The upside to eating in the room after a day of activity like skiing or hiking, is that we can shower and eat at our leisure. We are usually dirty and exhausted, ready to clean up and lounge around the room instead of waiting for food service and paying ridiculous resort prices for dinner.  A word of caution here:  I feel much safer heating water on my Jetboil, since the likelihood of a fuel spill and subsequent fire is unlikely.  I also cook outside on the balcony or on the front stoop.  Depending on the stove, in 2 to 6 minutes I have 16 ounces of boiling water, which is enough to rehydrate  one dinner and one hot beverage.

A couple years ago we travelled to Yellowstone National Park, planning to spend 9 days driving around the park, staying in park operated hotels.
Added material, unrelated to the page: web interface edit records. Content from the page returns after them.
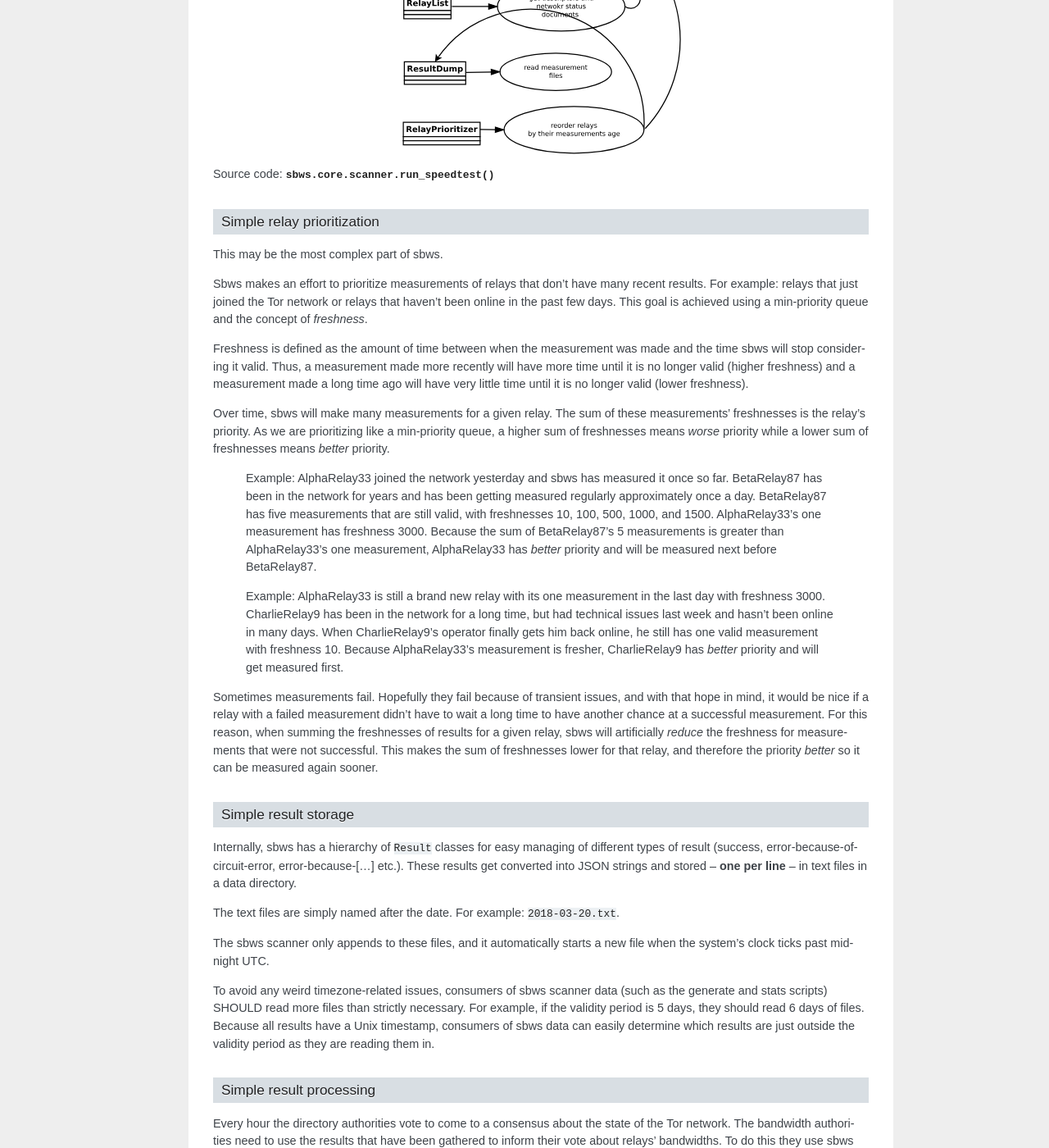
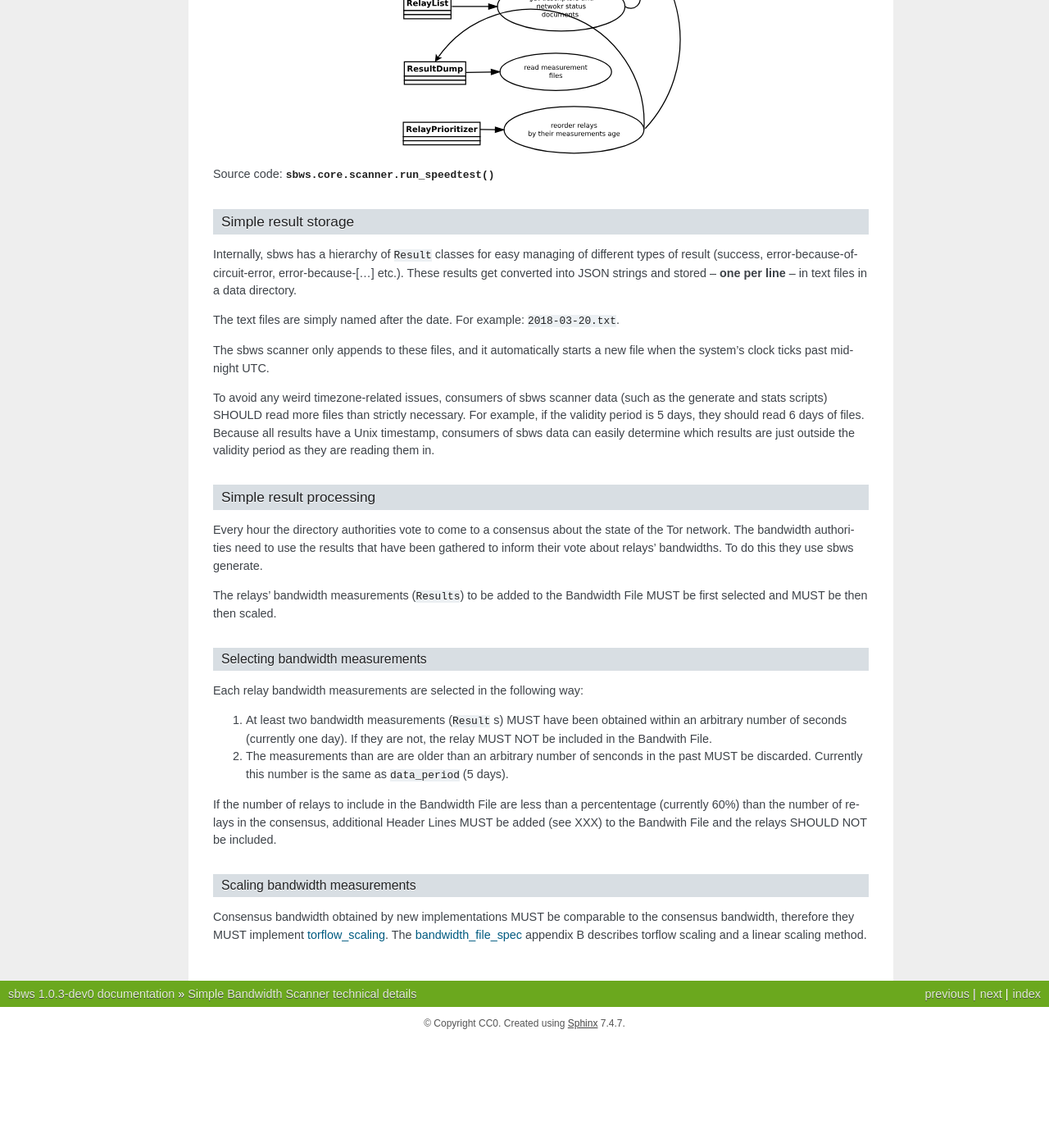
Before and after one commit to torproject/sbws, a Sphinx documentation site: the page built from docs/source/specification.rst, in a window 1280 px wide and 1400 px high, scrolled down 2214 px. Shown: the whole window at 82% size. Built offline with Sphinx 7.4.7, drawn with Linux system fonts in a browser that asks for light colours; formulas are drawn with MathJax 3; after the commit the page ends 3482 px from its top, so only the background shows below that; some of the changed text lies outside the part shown.

Commit message:
docs: remove prioritization section
since it's already explained in the previous paragraph.

```diff
--- a/docs/source/specification.rst
+++ b/docs/source/specification.rst
@@ -116,52 +116,6 @@ Classes used in the initialization:
 
 Source code: :func:`sbws.core.scanner.run_speedtest`
 
-Simple relay prioritization
-~~~~~~~~~~~~~~~~~~~~~~~~~~~
-
-This may be the most complex part of sbws.
-
-Sbws makes an effort to prioritize measurements of relays that don't have many
-recent results. For example: relays that just joined the Tor network or relays
-that haven't been online in the past few days. This goal is achieved using a
-min-priority queue and the concept of *freshness*.
-
-Freshness is defined as the amount of time between when the measurement was
-made and the time sbws will stop considering it valid. Thus, a measurement made
-more recently will have more time until it is no longer valid (higher
-freshness) and a measurement made a long time ago will have very little time
-until it is no longer valid (lower freshness).
-
-Over time, sbws will make many measurements for a given relay. The sum of these
-measurements' freshnesses is the relay's priority. As we are prioritizing like
-a min-priority queue, a higher sum of freshnesses means *worse* priority while
-a lower sum of freshnesses means *better* priority.
-
-  Example: AlphaRelay33 joined the network yesterday and sbws has measured it
-  once so far. BetaRelay87 has been in the network for years and has been
-  getting measured regularly approximately once a day. BetaRelay87 has five
-  measurements that are still valid, with freshnesses 10, 100, 500, 1000, and
-  1500. AlphaRelay33's one measurement has freshness 3000. Because the sum of
-  BetaRelay87's 5 measurements is greater than AlphaRelay33's one measurement,
-  AlphaRelay33 has *better* priority and will be measured next before
-  BetaRelay87.
-
-  Example: AlphaRelay33 is still a brand new relay with its one measurement
-  in the last day with freshness 3000. CharlieRelay9 has been in the network
-  for a long time, but had technical issues last week and hasn't been online in
-  many days. When CharlieRelay9's operator finally gets him back online, he
-  still has one valid measurement with freshness 10. Because AlphaRelay33's
-  measurement is fresher, CharlieRelay9 has *better* priority and will get
-  measured first.
-
-Sometimes measurements fail. Hopefully they fail because of transient issues,
-and with that hope in mind, it would be nice if a relay with a failed
-measurement didn't have to wait a long time to have another chance at a
-successful measurement. For this reason, when summing the freshnesses of
-results for a given relay, sbws will artificially *reduce* the freshness for
-measurements that were not successful. This makes the sum of freshnesses lower
-for that relay, and therefore the priority *better* so it can be measured again
-sooner.
 
 Simple result storage
 ~~~~~~~~~~~~~~~~~~~~~
```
My husband thought I was nuts to pack a good portion of our checked suitcase with dehydrated meals prepared at home, along with my trusty Jetboil. "Why can't we just eat in restaurants like normal people?" he inquired.


Rich Fly Fishing while I make dinner nearby
Although we had to hit the outdoor retail store in Jackson Hole upon landing to buy fuel, he ended up being appreciative when we arrived at the hotels to find that very few rooms (only two our entire trip), came equipped with in-room coffee service, especially when I was able to dig out his favorite instant coffee from my bottomless food bag and make up coffee and tea first thing in the morning.  And later, when he found that perfect trout stream about an hour from the nearest restaurant, he was thrilled that we wouldn't have to leave at dinner time, since I was able to whip up some spaghetti with meat sauce in minutes, complete with grated Parmesan cheese.



I was happy to have some food in my tummy when we had to drive around to the nearest outfitter to find some pliers to get the fishing hook out of Rich's arm after he accidentally caught himself instead of a fish!  We would have been very late to dinner, indeed :)


The Biggest Catch of the Day!

Keep in mind that when air traveling, your backpacking stove is allowed in checked baggage, but fuel is prohibited.  Research ahead of time to find a place to purchase your fuel of choice once you reach your destination.  Canisters for stoves like the Jetboil can be purchased at any outdoor retailer, while alcohol stoves have a little more flexibility; methylated spirits can be purchased at hardware stores or WalMart in the paint aisle, and Heet brand fuel additive in the yellow bottles can be found in auto parts aisle.



No comments :

Post a Comment